13 September 2008 | West Coast Vancouver Island
Columbia Cove to Battle Bay August 16, 2008.
Photo: Beach across Jackobson Point from Columbia Cove.
We wait for the tide to come in, then take the dinghy into the shallows of Columbia Cove where a trail leads to the ocean. A tangled pile of windfall trees almost turns us back. But an orange bait bucket at the top of the pile serves as a marker and tells us the way through is to climb over. It's a nerve-wracking climb across rain-soaked branches high above the trail. But when we get to the top we look down and see what might be an easier way to try on the way back. We climb down and enjoy the rest of the hike over an (almost) easy trail to the beach.

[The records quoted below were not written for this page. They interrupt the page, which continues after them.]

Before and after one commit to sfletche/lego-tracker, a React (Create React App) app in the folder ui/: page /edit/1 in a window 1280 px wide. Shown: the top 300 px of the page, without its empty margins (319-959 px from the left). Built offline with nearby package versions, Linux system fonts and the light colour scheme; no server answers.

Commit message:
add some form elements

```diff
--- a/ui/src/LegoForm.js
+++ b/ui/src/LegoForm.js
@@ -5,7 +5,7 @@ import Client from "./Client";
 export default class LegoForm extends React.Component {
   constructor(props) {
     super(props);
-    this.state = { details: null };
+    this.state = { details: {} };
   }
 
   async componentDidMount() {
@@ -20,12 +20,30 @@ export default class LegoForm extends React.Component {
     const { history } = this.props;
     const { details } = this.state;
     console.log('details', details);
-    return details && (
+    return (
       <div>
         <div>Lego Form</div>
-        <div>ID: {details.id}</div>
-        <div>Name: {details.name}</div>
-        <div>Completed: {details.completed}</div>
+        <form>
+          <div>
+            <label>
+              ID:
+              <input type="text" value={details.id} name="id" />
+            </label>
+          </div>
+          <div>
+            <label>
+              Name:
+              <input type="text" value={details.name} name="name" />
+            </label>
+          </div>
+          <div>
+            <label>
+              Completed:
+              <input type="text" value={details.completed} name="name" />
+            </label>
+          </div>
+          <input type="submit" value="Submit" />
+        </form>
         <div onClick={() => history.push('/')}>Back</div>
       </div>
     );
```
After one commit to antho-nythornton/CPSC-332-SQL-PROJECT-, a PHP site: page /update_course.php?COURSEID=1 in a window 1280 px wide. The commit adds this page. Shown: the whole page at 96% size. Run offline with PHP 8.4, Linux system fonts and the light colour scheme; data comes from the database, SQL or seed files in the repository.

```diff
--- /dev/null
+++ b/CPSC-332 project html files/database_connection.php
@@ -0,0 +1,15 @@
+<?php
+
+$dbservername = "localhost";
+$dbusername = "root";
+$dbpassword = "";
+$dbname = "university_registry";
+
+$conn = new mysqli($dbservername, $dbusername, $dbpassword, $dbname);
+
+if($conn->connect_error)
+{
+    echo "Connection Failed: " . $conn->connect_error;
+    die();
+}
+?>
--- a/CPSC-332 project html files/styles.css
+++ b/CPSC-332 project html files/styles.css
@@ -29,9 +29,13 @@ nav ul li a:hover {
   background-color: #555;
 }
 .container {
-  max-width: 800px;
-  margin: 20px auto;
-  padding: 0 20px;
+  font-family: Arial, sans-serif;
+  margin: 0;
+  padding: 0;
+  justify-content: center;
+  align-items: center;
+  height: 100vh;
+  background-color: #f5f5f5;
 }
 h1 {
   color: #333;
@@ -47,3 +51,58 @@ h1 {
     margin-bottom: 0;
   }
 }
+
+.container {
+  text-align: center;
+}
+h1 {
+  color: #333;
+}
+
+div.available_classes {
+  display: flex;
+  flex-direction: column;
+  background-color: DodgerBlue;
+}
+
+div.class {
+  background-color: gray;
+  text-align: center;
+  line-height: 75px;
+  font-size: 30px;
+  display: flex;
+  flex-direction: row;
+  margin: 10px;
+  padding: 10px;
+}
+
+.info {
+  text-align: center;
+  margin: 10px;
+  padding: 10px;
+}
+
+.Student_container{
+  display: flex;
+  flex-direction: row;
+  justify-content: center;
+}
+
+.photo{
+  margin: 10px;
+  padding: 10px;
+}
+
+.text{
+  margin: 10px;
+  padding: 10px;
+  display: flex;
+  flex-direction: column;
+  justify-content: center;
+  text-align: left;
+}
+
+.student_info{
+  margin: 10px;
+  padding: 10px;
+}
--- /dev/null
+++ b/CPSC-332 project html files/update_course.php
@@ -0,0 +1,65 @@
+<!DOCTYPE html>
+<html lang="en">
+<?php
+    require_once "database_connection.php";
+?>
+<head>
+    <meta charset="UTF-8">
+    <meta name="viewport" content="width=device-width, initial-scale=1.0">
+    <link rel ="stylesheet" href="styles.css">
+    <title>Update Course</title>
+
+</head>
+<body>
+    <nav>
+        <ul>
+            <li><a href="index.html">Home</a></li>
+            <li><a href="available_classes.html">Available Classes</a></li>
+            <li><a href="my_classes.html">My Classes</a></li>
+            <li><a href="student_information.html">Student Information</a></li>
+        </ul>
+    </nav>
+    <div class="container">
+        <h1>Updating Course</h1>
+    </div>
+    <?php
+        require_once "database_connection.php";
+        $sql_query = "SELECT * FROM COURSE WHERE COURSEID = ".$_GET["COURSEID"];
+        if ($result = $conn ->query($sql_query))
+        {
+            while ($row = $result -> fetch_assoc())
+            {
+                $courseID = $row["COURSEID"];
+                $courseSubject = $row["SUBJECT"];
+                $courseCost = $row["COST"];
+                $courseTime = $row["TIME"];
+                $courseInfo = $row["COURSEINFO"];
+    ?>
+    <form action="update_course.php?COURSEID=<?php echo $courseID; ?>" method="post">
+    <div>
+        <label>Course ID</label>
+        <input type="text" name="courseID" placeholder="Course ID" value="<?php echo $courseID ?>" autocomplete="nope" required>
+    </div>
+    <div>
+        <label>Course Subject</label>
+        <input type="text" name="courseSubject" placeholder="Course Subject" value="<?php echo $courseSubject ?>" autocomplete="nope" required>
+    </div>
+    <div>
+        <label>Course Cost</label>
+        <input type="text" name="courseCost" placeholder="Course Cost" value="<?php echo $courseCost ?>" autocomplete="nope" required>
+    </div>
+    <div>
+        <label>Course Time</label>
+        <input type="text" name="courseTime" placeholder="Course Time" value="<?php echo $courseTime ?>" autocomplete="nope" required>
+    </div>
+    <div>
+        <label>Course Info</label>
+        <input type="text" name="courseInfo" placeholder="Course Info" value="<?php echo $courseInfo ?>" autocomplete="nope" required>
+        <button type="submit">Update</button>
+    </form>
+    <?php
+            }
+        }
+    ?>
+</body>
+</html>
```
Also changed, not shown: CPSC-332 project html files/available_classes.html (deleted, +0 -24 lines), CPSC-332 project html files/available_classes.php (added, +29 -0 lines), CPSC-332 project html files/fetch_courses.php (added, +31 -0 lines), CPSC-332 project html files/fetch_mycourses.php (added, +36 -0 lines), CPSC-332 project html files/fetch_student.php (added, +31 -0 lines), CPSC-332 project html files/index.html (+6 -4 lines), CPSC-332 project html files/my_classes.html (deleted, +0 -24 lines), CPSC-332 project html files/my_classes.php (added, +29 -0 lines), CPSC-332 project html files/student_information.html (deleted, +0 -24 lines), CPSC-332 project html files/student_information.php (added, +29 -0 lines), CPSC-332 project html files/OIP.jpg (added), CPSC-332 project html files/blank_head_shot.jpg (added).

Seven years ago, when we were last here, the beach was littered with net floats, running shoes, hard hats, and other detritus - enough we were able to put together a beach guard with our findings. Now the beach is almost clean. We enjoy a walk along the white sand beach and watch the surf.
We return to the trail, this time scrambling around and under the windfalls instead of over. Under is easier, but we end up covered with mud.

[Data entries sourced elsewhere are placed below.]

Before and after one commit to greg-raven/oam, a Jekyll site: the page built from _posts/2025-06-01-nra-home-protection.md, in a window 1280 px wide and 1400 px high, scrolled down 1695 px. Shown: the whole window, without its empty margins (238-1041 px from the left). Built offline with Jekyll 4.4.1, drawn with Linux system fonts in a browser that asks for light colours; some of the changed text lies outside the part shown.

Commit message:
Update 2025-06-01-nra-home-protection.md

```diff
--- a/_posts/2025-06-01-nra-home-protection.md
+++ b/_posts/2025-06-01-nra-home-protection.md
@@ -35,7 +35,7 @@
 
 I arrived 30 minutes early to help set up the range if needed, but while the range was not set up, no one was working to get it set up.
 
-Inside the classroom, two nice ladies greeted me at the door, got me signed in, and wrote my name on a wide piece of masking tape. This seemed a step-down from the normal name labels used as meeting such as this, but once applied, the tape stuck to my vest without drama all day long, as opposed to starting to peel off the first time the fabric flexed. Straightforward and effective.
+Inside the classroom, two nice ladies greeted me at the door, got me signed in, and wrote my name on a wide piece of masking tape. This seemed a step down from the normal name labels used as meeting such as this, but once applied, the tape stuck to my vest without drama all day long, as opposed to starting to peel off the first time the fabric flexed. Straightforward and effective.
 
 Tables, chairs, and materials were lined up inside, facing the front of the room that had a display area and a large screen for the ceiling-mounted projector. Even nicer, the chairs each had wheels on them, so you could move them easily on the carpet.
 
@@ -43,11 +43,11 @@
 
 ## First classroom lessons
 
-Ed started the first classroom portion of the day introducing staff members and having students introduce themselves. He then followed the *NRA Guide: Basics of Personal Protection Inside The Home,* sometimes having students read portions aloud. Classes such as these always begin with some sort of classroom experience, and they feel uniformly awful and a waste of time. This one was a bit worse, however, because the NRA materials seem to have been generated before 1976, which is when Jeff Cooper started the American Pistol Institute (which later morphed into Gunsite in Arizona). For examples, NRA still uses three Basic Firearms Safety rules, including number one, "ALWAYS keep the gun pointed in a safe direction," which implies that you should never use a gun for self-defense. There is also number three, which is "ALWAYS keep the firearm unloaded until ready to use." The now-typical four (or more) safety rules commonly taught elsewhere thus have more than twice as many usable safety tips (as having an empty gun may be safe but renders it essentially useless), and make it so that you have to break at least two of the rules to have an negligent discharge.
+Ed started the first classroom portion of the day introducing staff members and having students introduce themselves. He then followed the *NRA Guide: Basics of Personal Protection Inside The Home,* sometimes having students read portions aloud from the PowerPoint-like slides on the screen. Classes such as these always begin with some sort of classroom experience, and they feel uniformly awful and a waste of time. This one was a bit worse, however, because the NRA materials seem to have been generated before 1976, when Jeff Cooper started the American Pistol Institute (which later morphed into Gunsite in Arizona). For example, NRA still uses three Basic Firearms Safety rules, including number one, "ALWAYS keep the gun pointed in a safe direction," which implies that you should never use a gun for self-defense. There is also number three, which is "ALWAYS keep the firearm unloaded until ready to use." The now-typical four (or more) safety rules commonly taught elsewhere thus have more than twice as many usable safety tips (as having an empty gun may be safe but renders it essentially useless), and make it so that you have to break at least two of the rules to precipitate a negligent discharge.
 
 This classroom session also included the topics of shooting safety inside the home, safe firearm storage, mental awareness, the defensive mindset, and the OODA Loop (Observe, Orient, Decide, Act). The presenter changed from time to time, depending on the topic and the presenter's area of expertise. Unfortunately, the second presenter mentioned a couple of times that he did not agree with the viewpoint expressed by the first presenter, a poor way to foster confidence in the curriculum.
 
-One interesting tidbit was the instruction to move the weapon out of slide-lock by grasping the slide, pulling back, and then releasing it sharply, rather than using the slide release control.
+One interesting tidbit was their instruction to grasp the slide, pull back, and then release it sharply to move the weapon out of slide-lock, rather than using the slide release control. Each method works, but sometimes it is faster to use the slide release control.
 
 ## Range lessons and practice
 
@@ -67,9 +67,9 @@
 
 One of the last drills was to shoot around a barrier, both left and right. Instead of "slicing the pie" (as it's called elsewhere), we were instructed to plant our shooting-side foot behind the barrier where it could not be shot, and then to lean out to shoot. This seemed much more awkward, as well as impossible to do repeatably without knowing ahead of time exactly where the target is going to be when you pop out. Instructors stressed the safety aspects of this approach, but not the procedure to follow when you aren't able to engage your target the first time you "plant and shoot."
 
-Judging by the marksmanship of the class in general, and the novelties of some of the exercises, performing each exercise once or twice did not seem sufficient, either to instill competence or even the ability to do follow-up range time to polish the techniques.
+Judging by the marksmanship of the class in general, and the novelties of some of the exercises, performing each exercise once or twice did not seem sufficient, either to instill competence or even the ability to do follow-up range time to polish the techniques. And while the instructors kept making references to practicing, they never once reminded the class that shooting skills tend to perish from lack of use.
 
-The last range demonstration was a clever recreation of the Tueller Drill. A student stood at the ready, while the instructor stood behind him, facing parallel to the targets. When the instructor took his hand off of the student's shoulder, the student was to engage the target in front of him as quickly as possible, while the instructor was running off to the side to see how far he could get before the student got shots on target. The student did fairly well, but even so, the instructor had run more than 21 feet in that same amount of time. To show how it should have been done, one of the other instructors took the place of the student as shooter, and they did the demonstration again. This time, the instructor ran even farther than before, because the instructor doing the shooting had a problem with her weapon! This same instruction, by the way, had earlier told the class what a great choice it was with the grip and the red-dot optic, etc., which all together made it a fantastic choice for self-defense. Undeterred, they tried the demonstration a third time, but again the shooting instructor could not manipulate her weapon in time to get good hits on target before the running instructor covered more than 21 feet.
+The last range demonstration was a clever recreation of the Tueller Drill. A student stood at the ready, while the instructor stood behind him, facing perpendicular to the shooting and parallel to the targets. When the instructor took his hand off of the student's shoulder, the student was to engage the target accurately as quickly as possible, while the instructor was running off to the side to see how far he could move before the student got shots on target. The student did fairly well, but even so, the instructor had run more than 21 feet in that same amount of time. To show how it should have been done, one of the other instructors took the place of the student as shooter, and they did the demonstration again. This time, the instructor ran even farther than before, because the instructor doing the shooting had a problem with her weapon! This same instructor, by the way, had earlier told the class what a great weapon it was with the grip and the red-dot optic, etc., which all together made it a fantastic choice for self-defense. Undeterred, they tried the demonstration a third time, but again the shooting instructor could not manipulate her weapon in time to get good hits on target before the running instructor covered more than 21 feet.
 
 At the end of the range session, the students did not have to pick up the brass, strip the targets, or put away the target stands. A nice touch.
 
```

The day before when we entered the Cove, we noticed that the wreck of an old Coast Guard Cutter that had been quite prominent near the entrance to the Cove in 2001 was no longer visible and we wondered if it had been removed or if winter storms had destroyed it. We motor the dinghy along the shore looking for it. We find the ship's cabin almost hidden among the trees, its red hull, once so prominent completely gone. In the water we can just see the rusty hulk of an engine.
By now it's mid-afternoon and the westerlies are in full swing. We raise anchor and sail to Battle Bay, a few miles away.

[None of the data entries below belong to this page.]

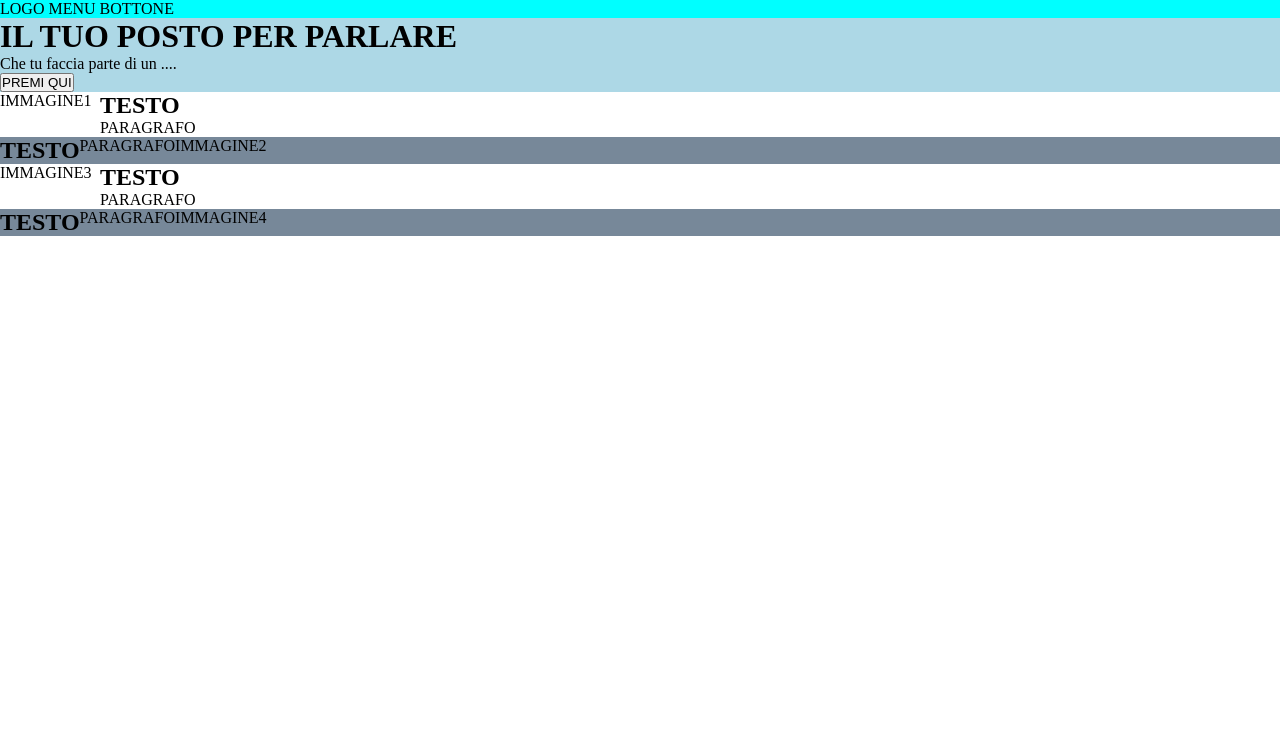
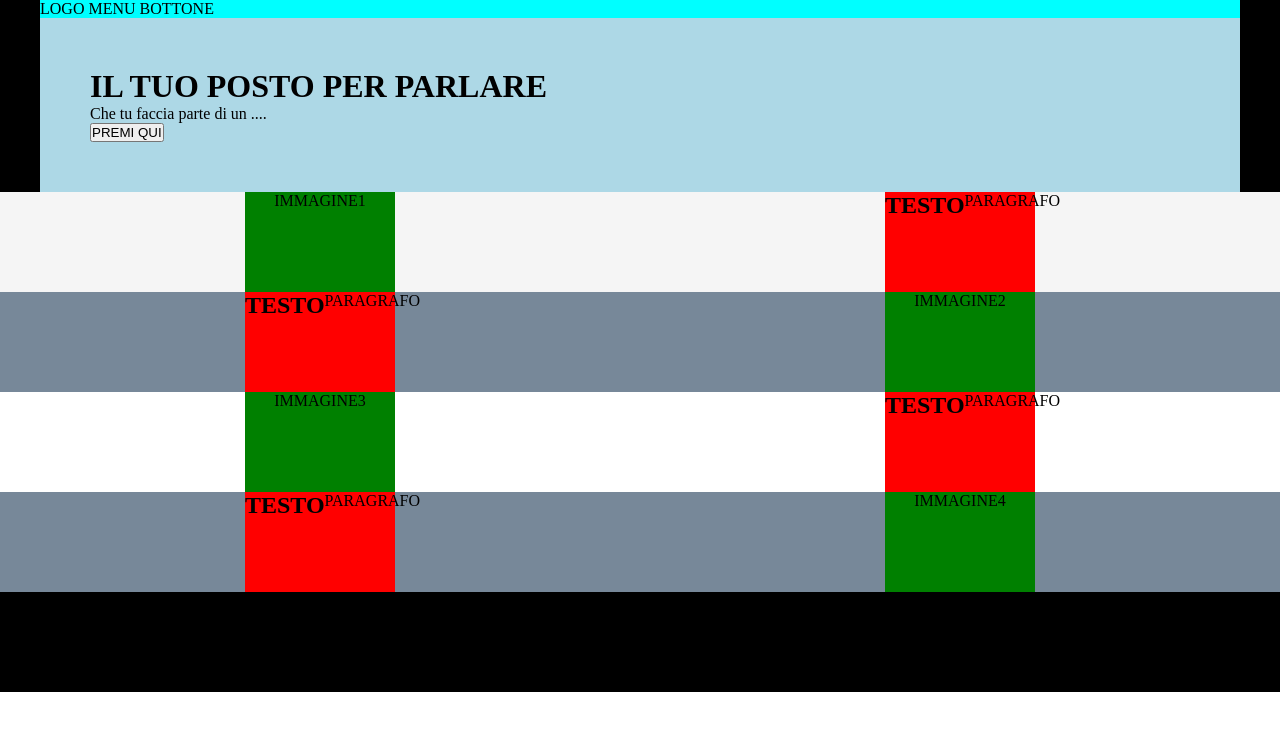
Before and after one commit to Johnnyy91/htmlcss-struttura-discord, a plain HTML site: page index.html in a window 1280 px wide. Drawn offline with Linux system fonts and the light colour scheme.

Commit message:
structure phase 1

```diff
--- a/css/style.css
+++ b/css/style.css
@@ -4,45 +4,109 @@
     padding: 0;
 }
 
+.container{
+    width: 1200px;
+    margin: 0 auto;
+}
+
+/*HEADER*/
+
+header{
+    background-color: black;
+}
+
 .flex{
     display: flex;
 }
 
-.column{
-    flex-direction: column;
-}
-
 .head1{
     background-color: aqua;
-    flex-basis: 100px;
 }
 
 .head2{
+    padding: 50px;
     background-color: lightblue;
-    flex-basis: 100px;
 }
 
+/*SECTION1*/
+
 .section1{
-    background-color: white;
-    flex-basis: 100px;
+    background-color: whitesmoke;
+    height: 100px;
+    display: flex;
+    justify-content: space-around;
 }
+
+.IMG{
+    background-color: green;
+    width: 150px;
+}
+
+.TEXT{
+    background-color: red;
+    width: 150px;
+}
+
+/*SECTION2*/
 
 .section2{
     background-color: lightslategray;
-    flex-basis: 100px;
+    height: 100px;
+    display: flex;
+    justify-content: space-around;
 }
+
+.IMG2{
+    background-color: green;
+    width: 150px;
+}
+
+.TEXT2{
+    background-color: red;
+    width: 150px;
+}
+
+/*SECTION3*/
 
 .section3{
     background-color: white;
-    flex-basis: 100px;
+    height: 100px;
+    display: flex;
+    justify-content: space-around;
 }
+
+.IMG3{
+    background-color: green;
+    width: 150px;
+}
+
+.TEXT3{
+    background-color: red;
+    width: 150px;
+}
+
+/*SECTION4*/
 
 .section4{
     background-color: lightslategray;
-    flex-basis: 100px;
+    height: 100px;
+    display: flex;
+    justify-content: space-around;
 }
+
+.IMG4{
+    background-color: green;
+    width: 150px;
+}
+
+.TEXT4{
+    background-color: red;
+    width: 150px;
+}
+
+/*FOOTER*/
 
 .foot{
     background-color: black;
-    flex-basis: 100px;
+    height: 100px;
 }
```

August 17. Battle Bay (50 07.1N, 127 33.5W)
In the morning, we take the dinghy around the Acous Peninsula, to the site of the former village of the Checlesets. The village site itself is easy to find on the rock-bound peninsula because it fronts a pebble beach, the only one on the peninsula. We look for a single bare pole that in previous years marked the trail to a house site with a fallen totem pole. The bare pole is gone, but we find another trail leading through the spruce trees and follow it through the forest to the house site. We almost stumble over the totem pole, it's so decomposed and hidden among the vegetation. But it's features are still visible, green with lichen.